> **ABOUT THIS TASK**
Give the listing again word for word. Leave every image out.

> **RECORDED INFORMATION**
******************************

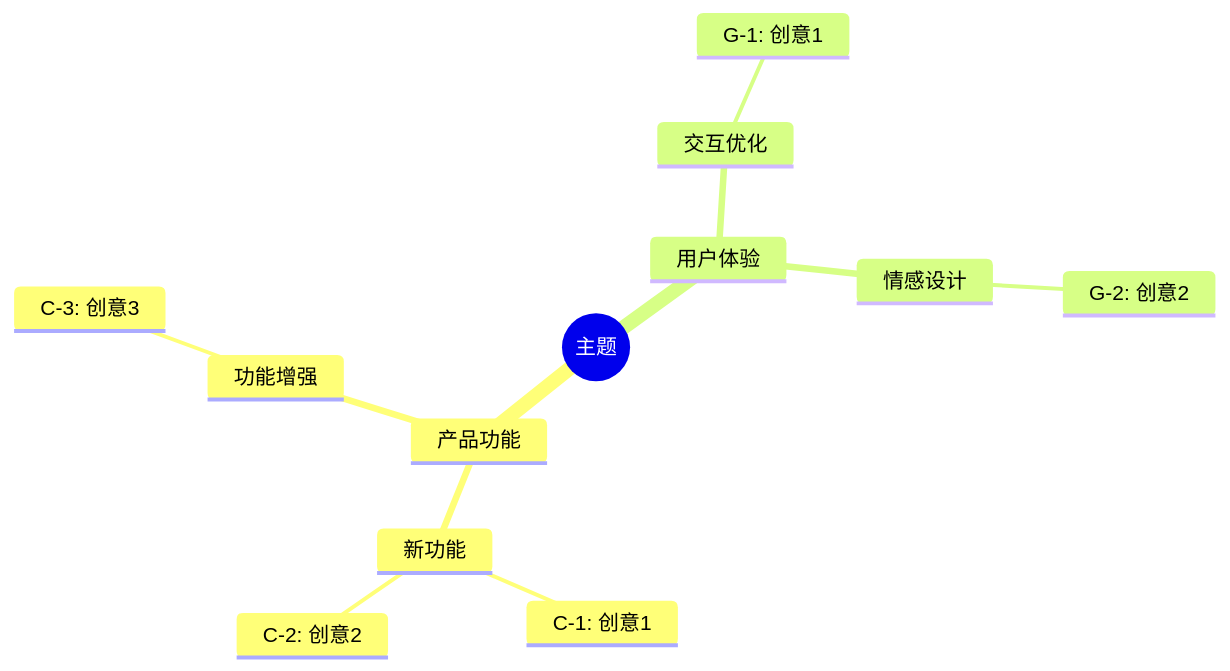
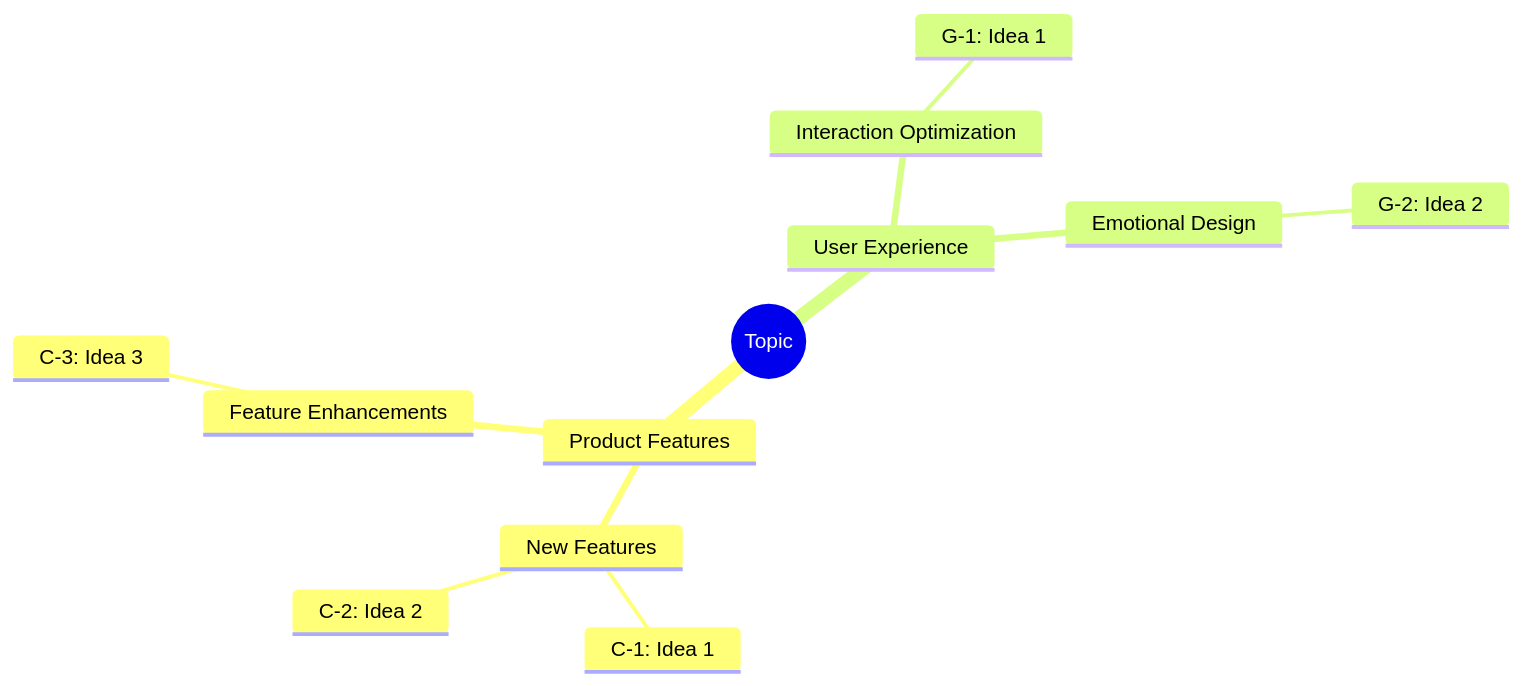
Before and after one commit to zengwenliang416/my-plugins: the third of 10 diagrams in plugins/brainstorm/skills/idea-evaluator/references/mermaid-templates.md, drawn with Mermaid. The commit also changed other lines of this file and 3 other files, not shown here.

````diff
--- a/plugins/brainstorm/skills/idea-evaluator/references/mermaid-templates.md
+++ b/plugins/brainstorm/skills/idea-evaluator/references/mermaid-templates.md
@@ -45,15 +45,15 @@
 ```mermaid
 mindmap
-  root((主题))
-    产品功能
-      新功能
-        C-1: 创意1
-        C-2: 创意2
-      功能增强
-        C-3: 创意3
-    用户体验
-      交互优化
-        G-1: 创意1
-      情感设计
-        G-2: 创意2
+  root((Topic))
+    Product Features
+      New Features
+        C-1: Idea 1
+        C-2: Idea 2
+      Feature Enhancements
+        C-3: Idea 3
+    User Experience
+      Interaction Optimization
+        G-1: Idea 1
+      Emotional Design
+        G-2: Idea 2
 ```
````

******************************

> **TASK RESULT**
Before and after one commit to zengwenliang416/my-plugins: the third of 10 diagrams in plugins/brainstorm/skills/idea-evaluator/references/mermaid-templates.md, drawn with Mermaid. The commit also changed other lines of this file and 3 other files, not shown here.

````diff
--- a/plugins/brainstorm/skills/idea-evaluator/references/mermaid-templates.md
+++ b/plugins/brainstorm/skills/idea-evaluator/references/mermaid-templates.md
@@ -45,15 +45,15 @@
 ```mermaid
 mindmap
-  root((主题))
-    产品功能
-      新功能
-        C-1: 创意1
-        C-2: 创意2
-      功能增强
-        C-3: 创意3
-    用户体验
-      交互优化
-        G-1: 创意1
-      情感设计
-        G-2: 创意2
+  root((Topic))
+    Product Features
+      New Features
+        C-1: Idea 1
+        C-2: Idea 2
+      Feature Enhancements
+        C-3: Idea 3
+    User Experience
+      Interaction Optimization
+        G-1: Idea 1
+      Emotional Design
+        G-2: Idea 2
 ```
````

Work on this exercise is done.